◆ **WHAT YOU WILL DO**
From the listing below, return every line with the string "interpretable" in it.
* * *
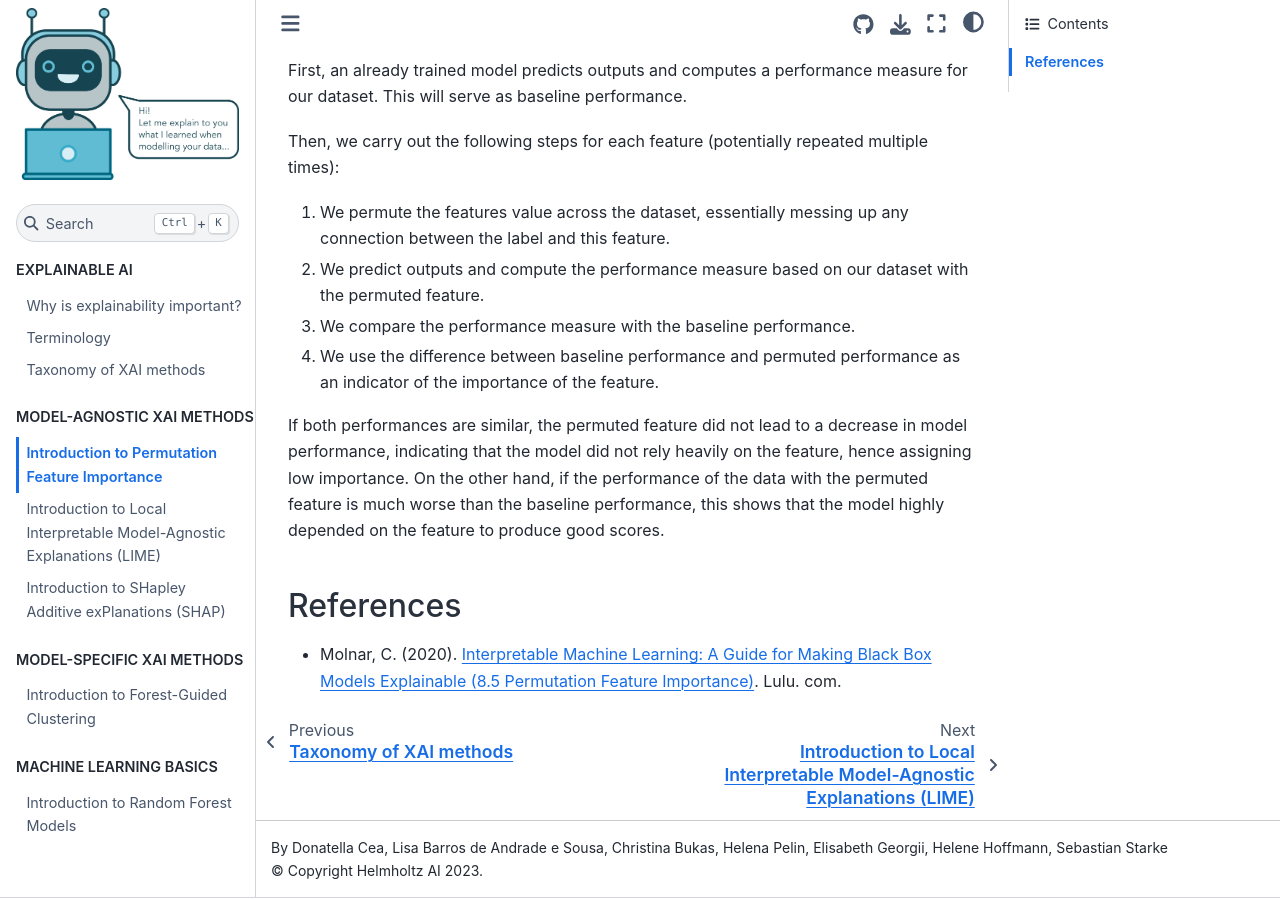
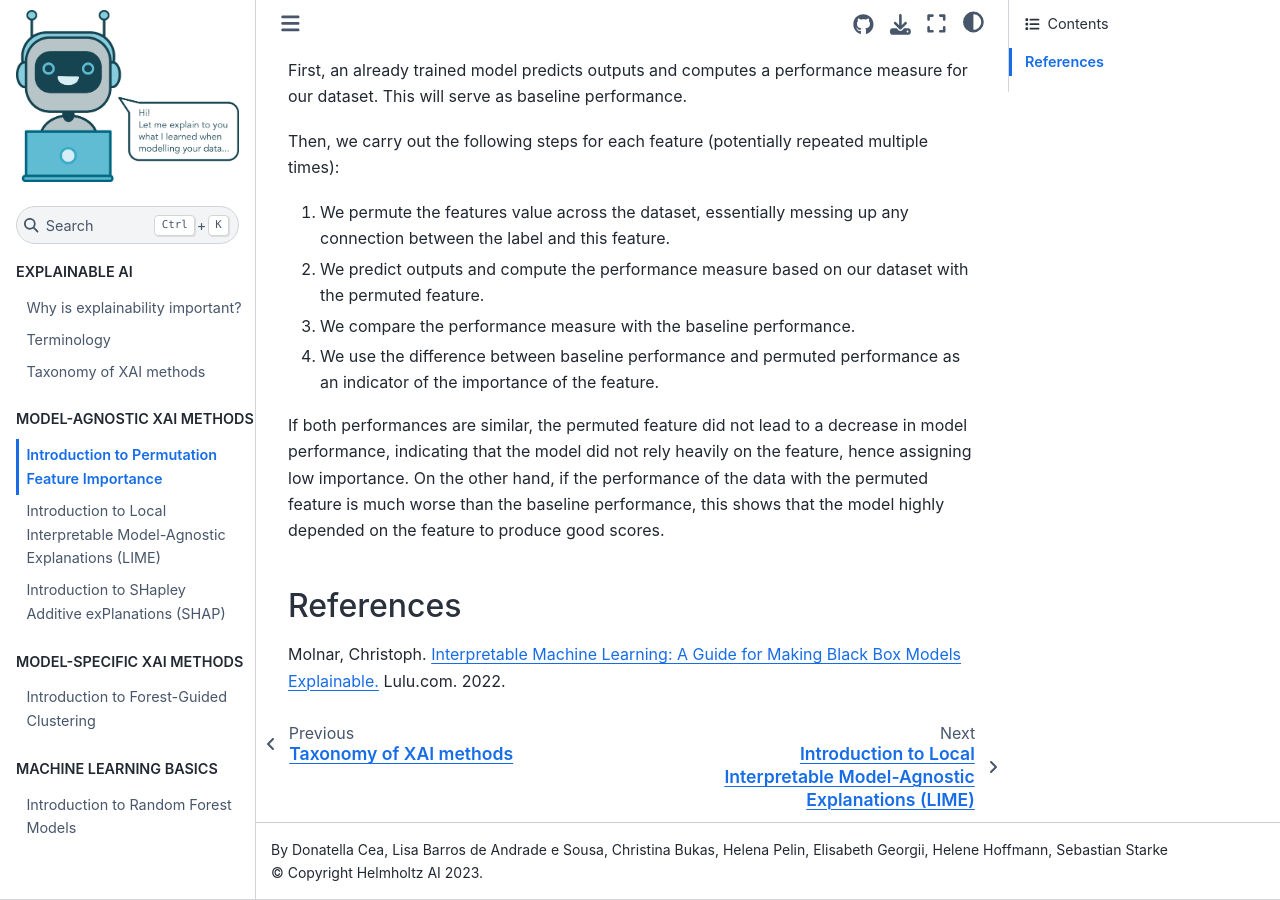
Before and after one commit to HelmholtzAI-Consultants-Munich/XAI-Tutorials, a Sphinx documentation site: the page built from docs/source/_model_agnostic_xai/pfi.rst, in a window 1280 px wide and 900 px high, scrolled down 690 px. Built offline with Sphinx 7.4.7 and the Sphinx Book theme 1.1.4, drawn with Linux system fonts in a browser that asks for light colours.

Commit message:
Update pfi.rst

```diff
--- a/docs/source/_model_agnostic_xai/pfi.rst
+++ b/docs/source/_model_agnostic_xai/pfi.rst
@@ -28,4 +28,4 @@ On the other hand, if the performance of the data with the permuted feature is m
 References
 -----------
 
-- Molnar, C. (2020). `Interpretable Machine Learning: A Guide for Making Black Box Models Explainable (8.5 Permutation Feature Importance) <https://christophm.github.io/interpretable-ml-book/>`_. Lulu. com.
+Molnar, Christoph. `Interpretable Machine Learning: A Guide for Making Black Box Models Explainable. <https://christophm.github.io/interpretable-ml-book/>`_ Lulu.com. 2022.
```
* * *
◆ **SOLUTION**
-- Molnar, C. (2020). `Interpretable Machine Learning: A Guide for Making Black Box Models Explainable (8.5 Permutation Feature Importance) <https://christophm.github.io/interpretable-ml-book/>`_. Lulu. com.
+Molnar, Christoph. `Interpretable Machine Learning: A Guide for Making Black Box Models Explainable. <https://christophm.github.io/interpretable-ml-book/>`_ Lulu.com. 2022.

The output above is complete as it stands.